This is a story about the courageous women who came forward and told their stories to reporters Will Hobson and Liz Clarke of the Post.

This is a story about centuries of misogyny and sexism building a society where powerful men get away with whatever they want.

This is a story about a world where men who try to fight back against that culture have been shouted down as traitors and snitches, where loyalty is valued over morality.

Larry Michael, the longtime radio voice of the team who retired abruptly last week, is no longer protected by a multi-billion dollar operation. The things reported in the story that he allegedly said? I heard some of them with my own ears. 

The incident mentioned in the report where he was caught on a hot mic making lewd comments about an intern? He’s lucky it only happened once, even if it was shamefully hidden in a human resources file. His pregame routine was sitting in the broadcast booth, headset on and binoculars out focused on cheerleaders and female journalists on the sidelines saying all the kinds of heinous things you think he said. 

The stories about former sales executive Dennis Greene? Heard them. About former personnel executive Alex Santos? Heard them. Snyder’s belittling tirades? Heard about those too. 

And why did they all do it? Because they could.

Eventually, the misconducts pile up. Someone goes too far and too many people know. The armor of the patriarchy can only sustain so many breaks. 

It took a team of highly skilled reporters at one of the best journalism outfits in the country more than two years to break the Washington football team’s barriers down and still Michael was allowed to walk away on his terms without a peep from the team the day before the story dropped. 

Now the story is out. The tide has turned. The power has shifted. 

There are two more questions that remain:

First, what more is out there? Now that the power is in the hands of those wronged, who else will step forward with currently untold trauma of their time in Ashburn? Who else will be implicated and of what? Because there are more stories. They are not mine to tell and the extremely personal choice to tell them lies with each victim. But just know there are more stories and there are more men who have spent time in Ashburn who should be terrified right now about what could be shared about them. 

Second, what about the owner?

Snyder hasn’t fielded questions in more than a decade. He is as cowardly as he is incompetent. He has displayed zero leadership skills and that is a liability to the NFL, considering he leads a multi-billion dollar organization. 

“The behavior described in yesterday’s Washington Post article has no place in our franchise or society,” Snyder said in a statement that took no accountability for that behavior. “This story has strengthened my commitment to setting a new culture and standard for our team, a process that began with the hiring of Coach [Ron] Rivera earlier this year.”

But this toxic culture has festered for years under Snyder’s ownership, and he is attempting to turn Rivera into former team president Bruce Allen, a human shield for his inability to be held accountable. 

Allen was abysmal at that. He was less a shield and more of a punching bag that ejected the worst possible reply when hit. It was less than a year ago that he declared in front of reporters during a press conference announcing the firing coach Jay Gruden that “the culture is damn good.”

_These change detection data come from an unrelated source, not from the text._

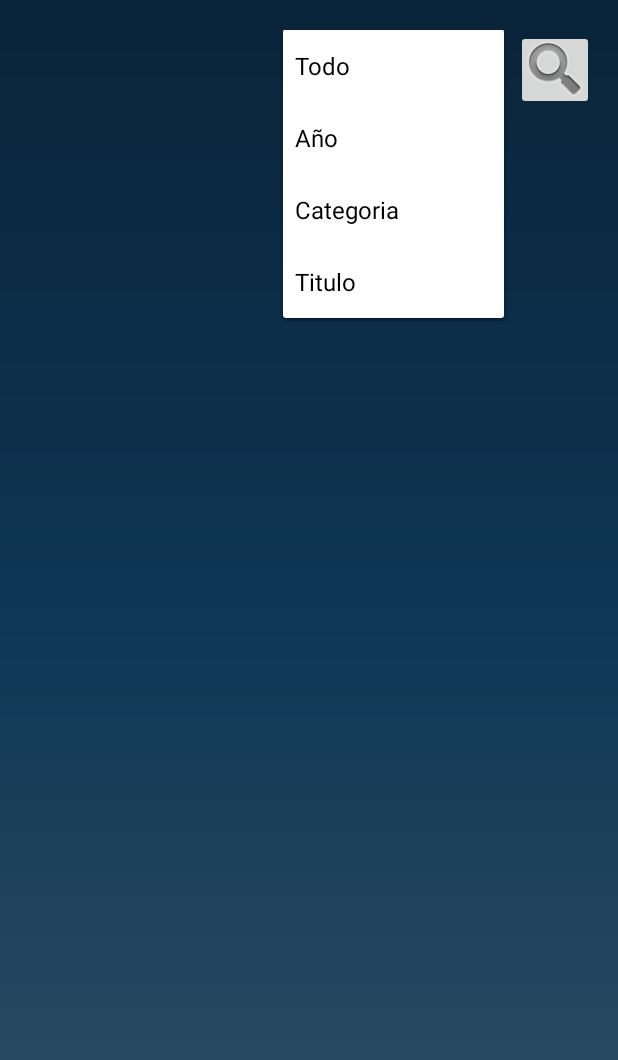
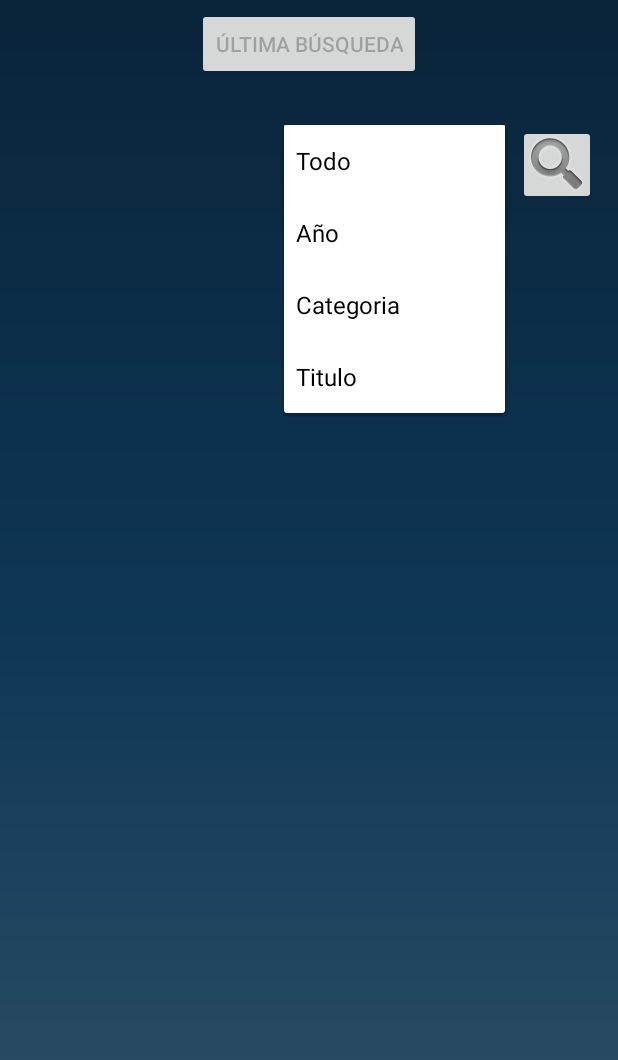
Before and after one commit to javivi113/juegos, an Android app: the screen it shows after launch (MainActivity), after a tap on "Todo", on a phone screen of 412 x 824 dp. Shown: the top 1060 px of the screen. Run offline under Robolectric (Android 15) with nearby library versions, the phone set to English and light mode, and no system bars; our stand-ins replace Picasso, Volley; network calls fail; pictures from the network do not load.

Commit message:
Update activity_main.xml

```diff
--- a/app/src/main/res/layout/activity_main.xml
+++ b/app/src/main/res/layout/activity_main.xml
@@ -6,10 +6,11 @@
     android:layout_width="match_parent"
     android:layout_height="match_parent"
     tools:context=".MainActivity">
+
     <ScrollView
         android:id="@+id/scrollView2"
-        android:layout_width="384dp"
-        android:layout_height="580dp"
+        android:layout_width="380dp"
+        android:layout_height="537dp"
         android:layout_marginBottom="15dp"
         app:layout_constraintBottom_toBottomOf="parent"
         app:layout_constraintEnd_toEndOf="parent"
@@ -26,10 +27,12 @@
     </ScrollView>
 
     <ScrollView
-        android:layout_width="match_parent"
-        android:layout_height="match_parent"
-        tools:layout_editor_absoluteX="14dp"
-        tools:layout_editor_absoluteY="136dp">
+        android:layout_width="413dp"
+        android:layout_height="668dp"
+        android:layout_marginTop="10dp"
+        app:layout_constraintEnd_toEndOf="parent"
+        app:layout_constraintStart_toStartOf="parent"
+        app:layout_constraintTop_toBottomOf="@+id/btnLastSearch">
 
         <androidx.constraintlayout.widget.ConstraintLayout
             android:layout_width="match_parent"
@@ -79,4 +82,15 @@
         </androidx.constraintlayout.widget.ConstraintLayout>
     </ScrollView>
 
+    <Button
+        android:id="@+id/btnLastSearch"
+        android:layout_width="wrap_content"
+        android:layout_height="wrap_content"
+        android:layout_marginTop="5dp"
+        android:enabled="false"
+        android:text="Última Búsqueda"
+        app:layout_constraintEnd_toEndOf="parent"
+        app:layout_constraintStart_toStartOf="parent"
+        app:layout_constraintTop_toTopOf="parent" />
+
 </androidx.constraintlayout.widget.ConstraintLayout>
```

Rivera appears to genuinely want to change the culture, but even then, it shouldn’t be on a first-year head coach—who ironically has been through the a similar situation with Jerry Richardson, the former Carolina Panthers owner who was forced to sell the team after alleged incidents of sexual harassment and use of a racial slur were uncovered in 2017—to fix and create a new team culture. 

It should be on Snyder to answer for what has happened and how he should fix it. Hiring a high price attorney like Beth Wilkinson won’t do that. Frankly neither will anything else Snyder does because this is who he is. 

Lack of accountability is Snyder’s brand. The Post did not implicate him in any misdeeds, but that’s irrelevant. He is the reason why it happened and there is no reason to believe he wouldn’t let it happen again. He needs to go and he needs to go now.

There is power in the moment to make a difference. The NFL should use it. We should all use it.